All while temperatures around the Black Hills have stayed cold, very cold at times. That cold routinely causes issues with vehicles, and it's important for your wallet to be sure of several things, some before you even take off.

McCormack says, "If the oil's not lubricating, you cause engine problems down the road because it needs that oil, and on start up is the worst time because oil turns to thick syrup. It doesn't lubricate anymore.

McCormack says to at least let your vehicle warm up for a few minutes to let the fluids warm and begin cycling through. Tires are crucial as well, both tread thickness and air pressure.

McCormack says, "Check your air pressures, visually look at them. It helps to just look at them sometimes. People just want to hurry up and get in the car because it's cold."

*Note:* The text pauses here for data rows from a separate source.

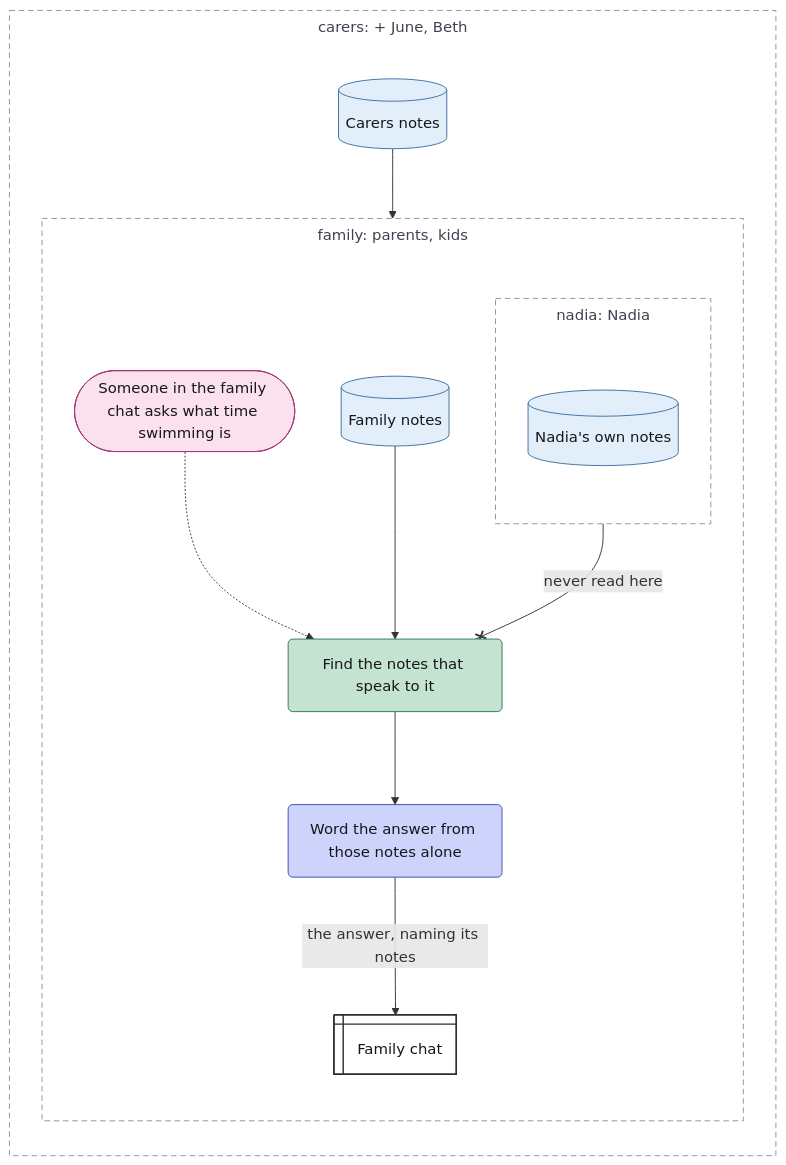
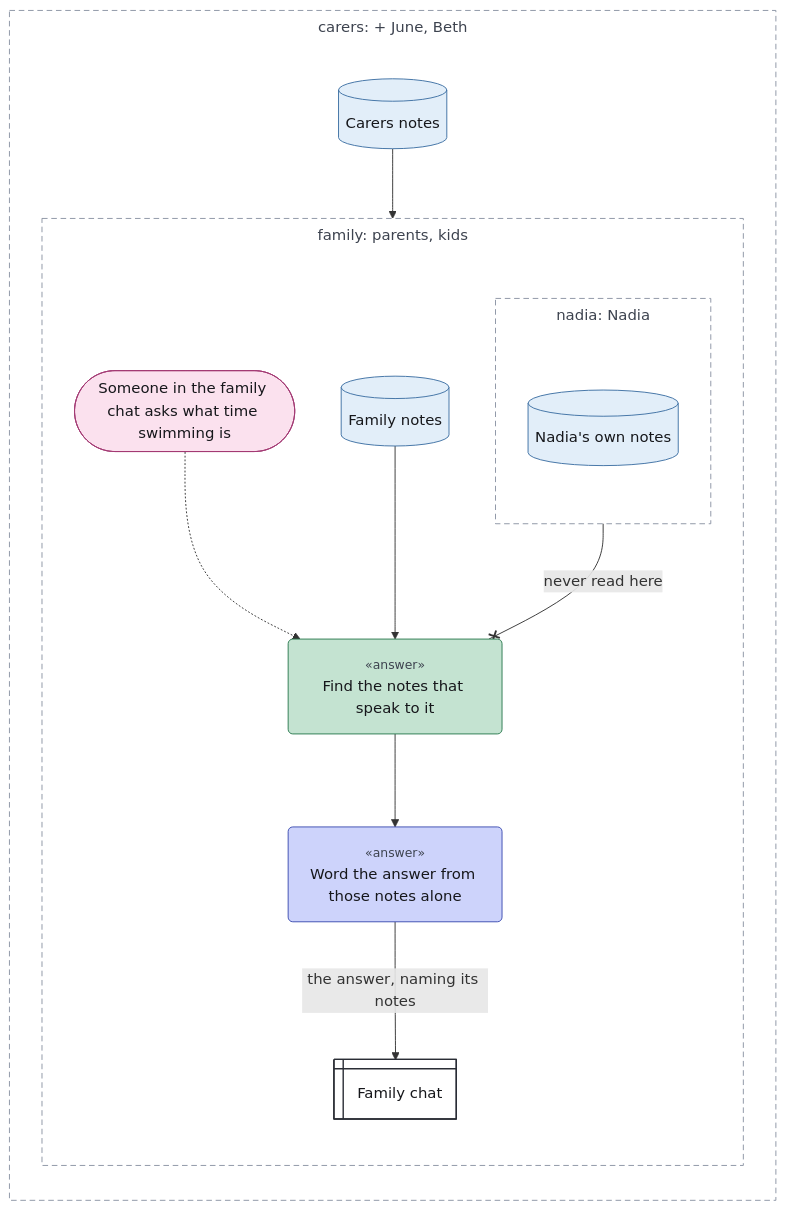
Before and after one commit to chrismdp/awml: the diagram in examples/question.mmd, drawn with Mermaid. The commit also changed 20 other files, not shown here.

```diff
--- a/examples/question.mmd
+++ b/examples/question.mmd
@@ -1,51 +1,51 @@
 ---
 config:
   theme: default
   flowchart:
     useMaxWidth: false
     subGraphTitleMargin:
       top: 6
       bottom: 30
 ---
 flowchart TB
   subgraph carers["carers: + June, Beth"]
     direction TB
     carers_notes[("Carers notes")]
     subgraph family["family: parents, kids"]
       direction TB
       ask(["Someone in the family chat asks what time swimming is"])
       family_notes[("Family notes")]
-      find("Find the notes that speak to it")
-      word("Word the answer from those notes alone")
+      find("<small style='color:#3d434f'>«answer»</small><br>Find the notes that speak to it")
+      word("<small style='color:#3d434f'>«answer»</small><br>Word the answer from those notes alone")
       chat@{ shape: win-pane, label: "Family chat" }
       subgraph nadia["nadia: Nadia"]
         direction TB
         nadia_notes[("Nadia's own notes")]
       end
     end
   end
 
   ask -.-> find
   family_notes --> find
   carers_notes --> find
   nadia_notes --x|"never read here"| find
   find --> word
   word -->|"the answer, naming its notes"| chat
   classDef trig fill:#fbe1ee,stroke:#a33a74,color:#16171b
   classDef ctx fill:#e2eef9,stroke:#3d6fa3,color:#16171b
   classDef con fill:#eceef2,stroke:#5d6472,color:#16171b
   classDef surf fill:#ffffff,stroke:#2a2d35,stroke-width:1.5px,color:#16171b
   classDef out fill:#fde4dc,stroke:#b5532f,color:#16171b
   classDef ai fill:#cdd3fb,stroke:#3b4bb0,color:#16171b
   classDef rule fill:#c4e3d1,stroke:#2b7a4f,color:#16171b
   classDef human fill:#f7d79a,stroke:#9a6100,color:#16171b
   classDef uml fill:#16171b,stroke:#16171b,color:#16171b
   classDef gap fill:#ffffff,stroke:#8a93a3,stroke-dasharray:4 3,color:#6b7280
   class ask trig
   class carers_notes,family_notes,nadia_notes ctx
   class chat surf
   class word ai
   class find rule
   style carers fill:transparent,stroke:#8a93a3,stroke-dasharray:6 4,color:#3d434f
   style family fill:transparent,stroke:#8a93a3,stroke-dasharray:6 4,color:#3d434f
   style nadia fill:transparent,stroke:#8a93a3,stroke-dasharray:6 4,color:#3d434f
```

In the cold, pressure decreases in your vehicle's tires, and although that will help with overall grip, it is outweighed by the risks of driving with under-inflated tires that could go flat or blow out while driving. Tread thickness is not a huge concern in the cold alone, but a few hundredths of an inch can make a big difference on snow and ice.

McCormack says, "Tire thicknesses for good tread, 10/32" but when you get down to about 4/32" or 5/32" traction is gone. Snow packs in there, and it becomes a slick.

Keeping your windows clear of snow and ice is obvious, but pay attention to where all of that goes.

McCormack says, "This is another issue, right here where people don't clean the snow off from underneath their windshield wipers, and it will break it. It packs them down, and you just easily take the snow out of there and it will help save your windshield wipers.

Using your windshield wipers to clear snow and ice also causes uneven wear on the wiper blades, and it's best to clear the windows with a brush or ice scraper. The battery faces extra work in the cold too, as it requires more power to crank the engine.

McCormack says, "Normally it would be fine, but when you're getting into sub-zero temperatures, it can't hold that charge to turn this engine because it's hard to turn because it's cold."

Your vehicle's battery should measure to 12.4 volts or higher to be confident it will be able to start your engine on a very cold day.